### WHAT THIS TASK INVOLVES
Within the entries below, every line containing "user" is to be copied.

DATA FOR THIS EXERCISE START

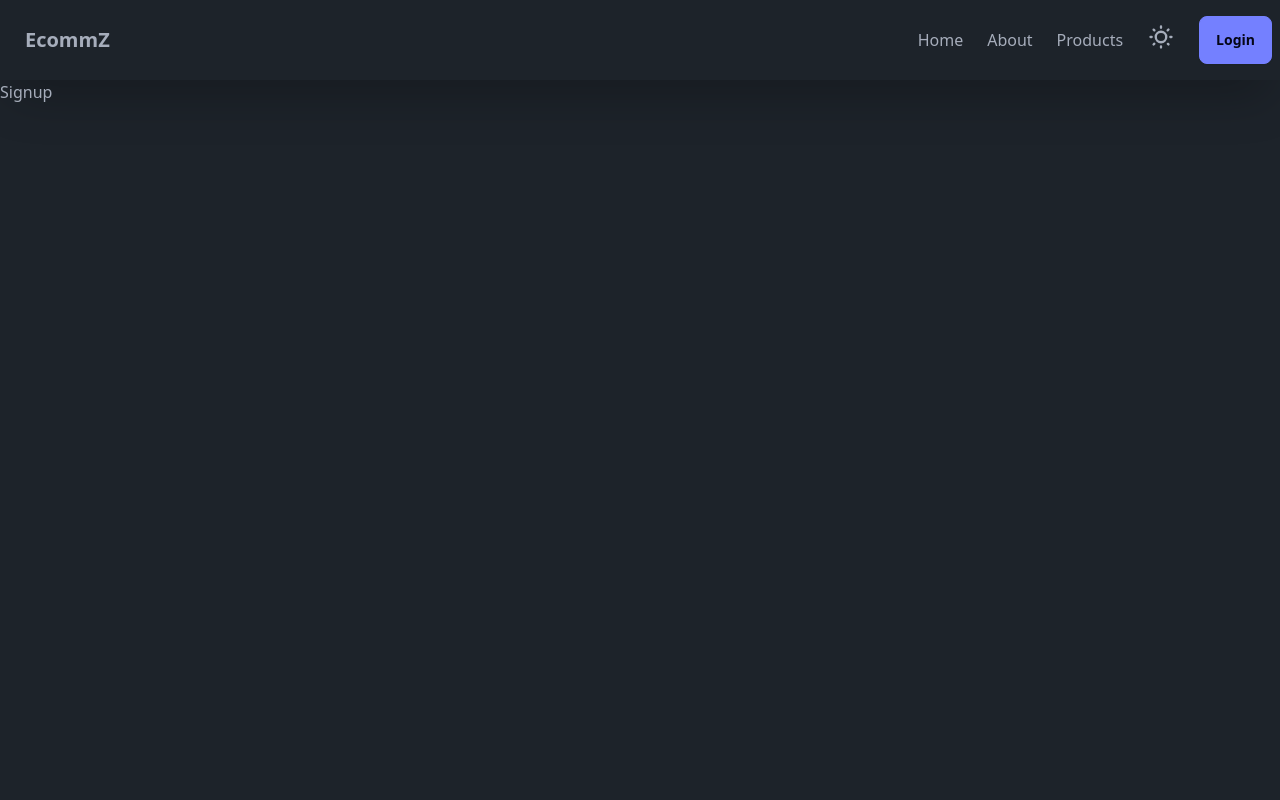
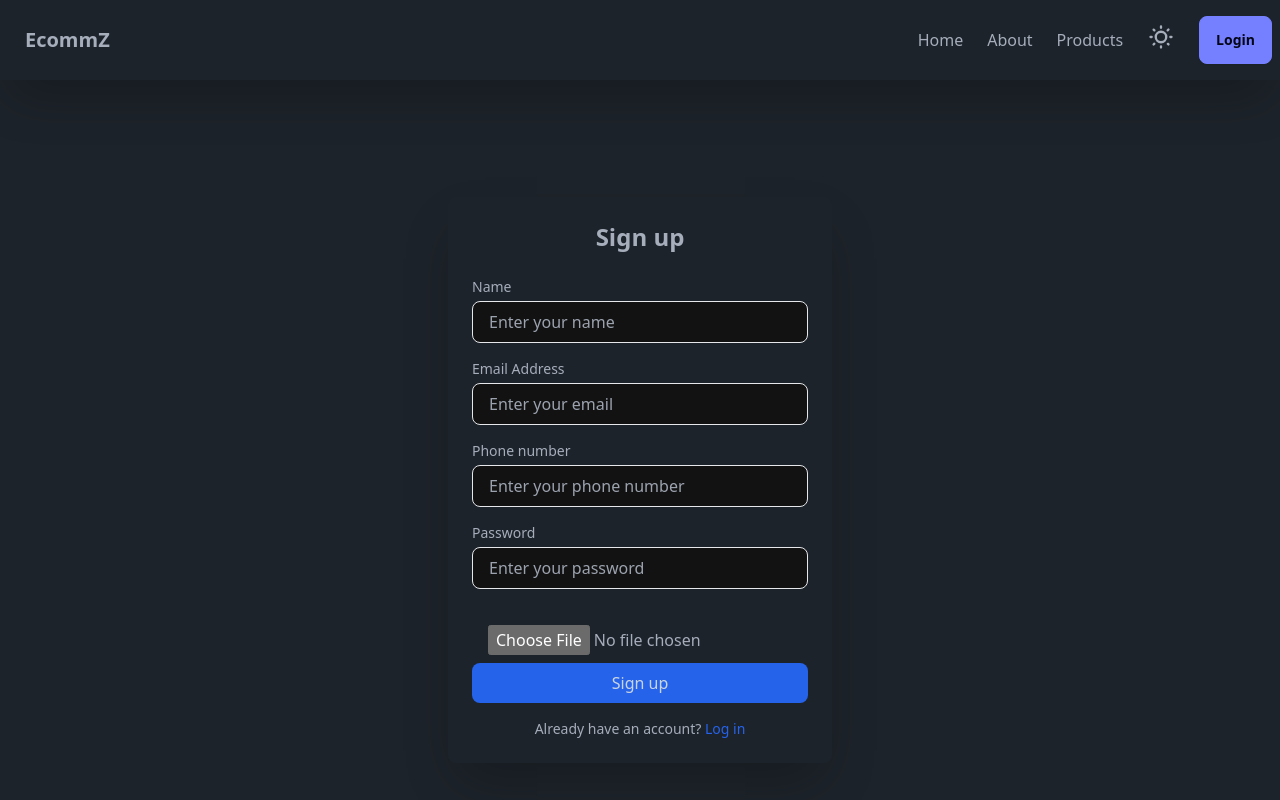
Before and after one commit to AshiqueLalS/Ecommerce-Front-end, a React (Vite) app: page /signup in a window 1280 px wide. Shown: the top 800 px of the page. Built offline with nearby package versions, Linux system fonts and the light colour scheme; no server answers.

Commit message:
adding cart funtionality

```diff
--- a/src/components/user/Cards.jsx
+++ b/src/components/user/Cards.jsx
@@ -1,8 +1,24 @@
-import React from "react";
+import React, { useState } from "react";
 import { Link } from "react-router-dom";
 import "../../styles/GlobalStyles.css";
+import { axiosInstance } from "../../config/axiosInstance";
+import toast from "react-hot-toast";
 
-export const Cards=({ product })=> {
+export const Cards = ({ product }) => {
+  const handleAddToCart = async () => {
+    try {
+      const response = await axiosInstance({
+        method: "POST",
+        url: "/carts/add-to-cart",
+        data: { productId: product?._id, quantity: 1 },
+      });
+      toast.success("Add to cart success");
+    } catch (error) {
+      console.log(error);
+      toast.error("Add to cart failed");
+    }
+  };
+
   return (
     <div className="product-card">
       <Link to={`/productDetails/${product?._id}`}>
@@ -14,7 +30,9 @@ export const Cards=({ product })=> {
         </Link>
         <p className="product-price text-success">${product?.price}</p>
         <div className="buttons-productlist">
-          <button className="btn btn-primary me-10">Add to cart</button>
+          <button className="btn btn-primary me-10" onClick={handleAddToCart}>
+            Add to cart
+          </button>
           <Link to={`/productDetails/${product?._id}`}>
             <button className="btn btn-warning ">Product Details</button>
           </Link>
@@ -22,18 +40,62 @@ export const Cards=({ product })=> {
       </div>
     </div>
   );
-}
+};
 
-export const CartCards = ({item, handleRemove}) =>{
+export const CartCards = ({ item, handleRemove }) => {
+
+  const [quantity, setQuantity] = useState(item?.quantity)
+
+  const decrementQuantity = async () => {
+    try {
+      const response = await axiosInstance({
+        method: "POST",
+        url: "/carts/add-to-cart",
+        data: { productId: item?.productId?._id, quantity: -1 },
+      });
+      setQuantity((prevQty)=>prevQty-1)
+    } catch (error) {
+      console.log(error);
+    }
+  };
+  const incrementQuantity = async () => {
+    try {
+      const response = await axiosInstance({
+        method: "POST",
+        url: "/carts/add-to-cart",
+        data: { productId: item?.productId?._id, quantity: 1 },
+      });
+      setQuantity(quantity+1)
+    } catch (error) {
+      console.log(error);
+    }
+  };
+
+  if(!quantity){
+    return null
+  }
+
   return (
     <div className="cart-item flex w-full h-32 items-center gap-20 bg-base-300 mb-10 rounded-md">
-      <img src={item?.productId?.image} alt="cart-item"  className="w-24 h-20"/>
-      <div>
+      <img src={item?.productId?.image} alt="cart-item" className="w-24 h-20" />
+      <div className="cart-item2">
         <h1>{item?.productId?.title}</h1>
         <h1>{item?.productId?.price}</h1>
-        <h1>{item?.quantity}</h1>
+        <div className="flex gap-3 items-center">
+          <button className="btn" onClick={decrementQuantity}>-</button>
+          <h1>{quantity}</h1>
+          <button className="btn" onClick={incrementQuantity}>+</button>
+        </div>
       </div>
-      <button className="btn btn-secondary" onClick={()=>handleRemove(item?.productId?._id)}>Remove</button>
+      <button
+        className="btn btn-secondary"
+        onClick={() => {
+          handleRemove(item?.productId?._id)
+          setQuantity(0)
+        }}
+      >
+        Remove
+      </button>
     </div>
-  )
-}
+  );
+};
--- a/src/pages/shared/Signup.jsx
+++ b/src/pages/shared/Signup.jsx
@@ -1,8 +1,116 @@
 import React from 'react'
+import { axiosInstance } from '../../config/axiosInstance'
+import { Link, useNavigate } from 'react-router-dom';
+import { useForm } from 'react-hook-form';
 
-function Signup() {
+function Signup(role = "user") {
+
+  const { register, handleSubmit } = useForm();
+  const navigate = useNavigate();
+
+  const onSubmit= async (data) =>{
+    console.log(data);
+
+
+   try {
+
+    const response = await axiosInstance({
+      method: "POST",
+      url: "/user/signup",
+      data,
+    })
+
+   } catch (error) {
+    console.log(error);
+
+   }
+  }
+
   return (
-    <div>Signup</div>
+    <div>
+      <div className="flex items-center justify-center min-h-screen ">
+        <div className="w-full max-w-sm  rounded-lg shadow-2xl p-6">
+          <h2 className="text-2xl font-semibold text-center">
+            Sign up
+          </h2>
+          <form className="mt-6" encType="multipart/form-data" onSubmit={handleSubmit(onSubmit)}>
+
+            <div className="mb-4">
+              <label className="block text-sm font-medium ">
+                Name
+              </label>
+              <input
+                type="text"
+                {...register("name")}
+                className="mt-1 w-full px-4 py-2 border  rounded-lg  focus:ring-2 focus:ring-blue-500 focus:outline-none"
+                placeholder="Enter your name"
+                required
+              />
+            </div>
+            <div className="mb-4">
+              <label className="block text-sm font-medium ">
+                Email Address
+              </label>
+              <input
+                type="email"
+                {...register("email")}
+                className="mt-1 w-full px-4 py-2 border  rounded-lg  focus:ring-2 focus:ring-blue-500 focus:outline-none"
+                placeholder="Enter your email"
+                required
+              />
+            </div>
+            <div className="mb-4">
+              <label className="block text-sm font-medium ">
+                Phone number
+              </label>
+              <input
+                type="text"
+                {...register("phone")}
+                className="mt-1 w-full px-4 py-2 border  rounded-lg  focus:ring-2 focus:ring-blue-500 focus:outline-none"
+                placeholder="Enter your phone number"
+                required
+              />
+            </div>
+
+            <div className="mb-6">
+              <label className="block text-sm font-medium ">Password</label>
+              <input
+                type="password"
+                {...register("password")}
+                className="mt-1 w-full px-4 py-2 border  rounded-lg  focus:ring-2 focus:ring-blue-500 focus:outline-none"
+                placeholder="Enter your password"
+                required
+              />
+            </div>
+            <div>
+              <input type="file" accept='png/jpg'
+              {...register("image")}
+              className="mt-1 w-full px-4 py-2 rounded-lg  focus:ring-blue-500 focus:outline-none"
+
+              />
+
+            </div>
+
+            <button
+              type="submit"
+              className="w-full text-slate-300 bg-blue-600 py-2 rounded-lg font-medium hover:bg-blue-700 focus:outline-none focus:ring-2 focus:ring-blue-500"
+            >
+              Sign up
+            </button>
+
+
+            <p className="mt-4 text-center text-sm ">
+              Already have an account?{" "}
+              <Link to={"/user/login"}>
+                <button className="text-blue-600 hover:underline">
+                  Log in
+                </button>
+              </Link>
+            </p>
+          </form>
+        </div>
+      </div>
+    </div>
   )
 }
 
--- a/src/pages/user/ProductDetails.jsx
+++ b/src/pages/user/ProductDetails.jsx
@@ -16,8 +16,9 @@ function ProductDetails({}) {
         const response = await axiosInstance({
           method: "POST",
           url: "/carts/add-to-cart",
-          data: {productId:Id},
+          data: {productId:Id, quantity: 1},
         })
+        toast.success("Add to cart success")
       } catch (error) {
         console.log(error)
         toast.error("Add to cart failed")
--- a/src/styles/GlobalStyles.css
+++ b/src/styles/GlobalStyles.css
@@ -102,7 +102,6 @@ body{
     list-style: none;
 }
 .cart-item img{
-    width: 100%;
     height: 100px;
     object-fit: contain;
     justify-content: left;
@@ -110,6 +109,7 @@ body{
 }
 .cart-item2{
     display: flex;
+    width: 400px;
     justify-content: space-around;
     align-items: center;
     list-style: none;
```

DATA FOR THIS EXERCISE END

### FINISHED EXERCISE
--- a/src/components/user/Cards.jsx
+++ b/src/components/user/Cards.jsx
+function Signup(role = "user") {
+      url: "/user/signup",
+              <Link to={"/user/login"}>
--- a/src/pages/user/ProductDetails.jsx
+++ b/src/pages/user/ProductDetails.jsx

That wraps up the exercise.